U.S. private equity fund Indigo Partners placed an order for 255 of the aircraft on the opening day of the recent Dubai Airshow. At the announcement, Airbus CCO and head of international sales Christian Scherer was asked if the order meant the model was sold out. “The short answer is yes. But we are very flexible with our customers,” he said.
Indigo operates four ultra-low-cost carriers including U.S.-based Frontier, Wizz Air in Hungary, Chile’s JetSMART and Volaris in Mexico. Frontier will get 91 of the aircraft but not right away.

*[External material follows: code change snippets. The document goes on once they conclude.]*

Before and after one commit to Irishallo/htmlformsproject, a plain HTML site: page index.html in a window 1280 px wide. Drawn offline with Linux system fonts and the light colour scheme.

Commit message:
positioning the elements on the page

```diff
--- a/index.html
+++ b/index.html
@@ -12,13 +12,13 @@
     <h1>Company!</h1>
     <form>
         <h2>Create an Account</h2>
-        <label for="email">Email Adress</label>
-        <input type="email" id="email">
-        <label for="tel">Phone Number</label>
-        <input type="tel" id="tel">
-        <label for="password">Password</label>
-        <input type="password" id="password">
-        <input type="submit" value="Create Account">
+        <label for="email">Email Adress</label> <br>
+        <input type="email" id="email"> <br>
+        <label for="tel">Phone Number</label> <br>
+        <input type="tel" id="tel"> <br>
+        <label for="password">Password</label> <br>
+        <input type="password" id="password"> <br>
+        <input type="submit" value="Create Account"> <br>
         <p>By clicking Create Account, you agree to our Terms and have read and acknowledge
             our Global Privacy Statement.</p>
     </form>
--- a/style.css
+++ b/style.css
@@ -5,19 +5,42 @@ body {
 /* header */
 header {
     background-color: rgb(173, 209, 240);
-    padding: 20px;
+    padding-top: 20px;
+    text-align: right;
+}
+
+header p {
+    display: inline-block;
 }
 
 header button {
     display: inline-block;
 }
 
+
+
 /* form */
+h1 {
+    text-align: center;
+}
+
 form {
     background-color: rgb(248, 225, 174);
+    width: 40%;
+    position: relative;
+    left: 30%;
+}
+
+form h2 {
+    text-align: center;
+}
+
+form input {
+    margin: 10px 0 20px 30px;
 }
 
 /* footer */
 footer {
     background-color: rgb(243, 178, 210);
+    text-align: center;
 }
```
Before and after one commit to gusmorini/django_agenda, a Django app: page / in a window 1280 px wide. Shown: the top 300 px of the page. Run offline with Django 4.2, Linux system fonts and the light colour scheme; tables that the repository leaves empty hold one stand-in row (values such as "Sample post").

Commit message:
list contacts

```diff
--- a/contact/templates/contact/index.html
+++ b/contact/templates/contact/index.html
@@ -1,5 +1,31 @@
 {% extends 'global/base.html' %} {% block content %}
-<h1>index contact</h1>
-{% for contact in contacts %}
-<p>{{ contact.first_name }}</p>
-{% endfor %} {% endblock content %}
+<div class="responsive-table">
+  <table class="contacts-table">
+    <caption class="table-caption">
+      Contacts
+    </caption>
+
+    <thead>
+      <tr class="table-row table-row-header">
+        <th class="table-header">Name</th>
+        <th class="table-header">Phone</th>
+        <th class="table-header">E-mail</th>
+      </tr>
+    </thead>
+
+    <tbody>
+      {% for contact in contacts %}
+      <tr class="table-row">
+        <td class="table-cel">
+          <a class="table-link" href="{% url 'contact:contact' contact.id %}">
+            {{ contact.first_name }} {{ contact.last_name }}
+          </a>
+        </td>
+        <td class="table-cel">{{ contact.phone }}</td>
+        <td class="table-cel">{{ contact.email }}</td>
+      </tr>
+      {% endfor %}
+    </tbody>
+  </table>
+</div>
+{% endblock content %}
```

The A321neo is enormously popular and most manufacturing slots are taken for the next three years. The Indigo airlines will get a few aircraft in the next few years but most won’t be delivered until after 2025.
Frontier CEO Barry Biffle told Aviation Week the fuel-sipping neos will make Frontier one of the greenest airlines in the world.
Canadian carrier Cargojet Airways has emerged as the launch customer for the Boeing 777-200LR freighter conversion initiated by US-based Mammoth Freighters.
Cargojet is to take a pair of the converted twinjets, and will hold options on another pair – as well as options for two conversions of the larger 777-300ER.
The first aircraft to be delivered to Cargojet will be a modified B-777-200LR with serial number 29742, originally delivered to Delta Air Lines in 2009.
Mammoth says the twinjet, fitted with General Electric GE90 engines, will enter the conversion process in mid-2022 and be delivered in the second half of 2023.
The company unveiled its conversion programme for the two 777 models in September, noting it had acquired access to a feedstock of Delta B-777-200LRs.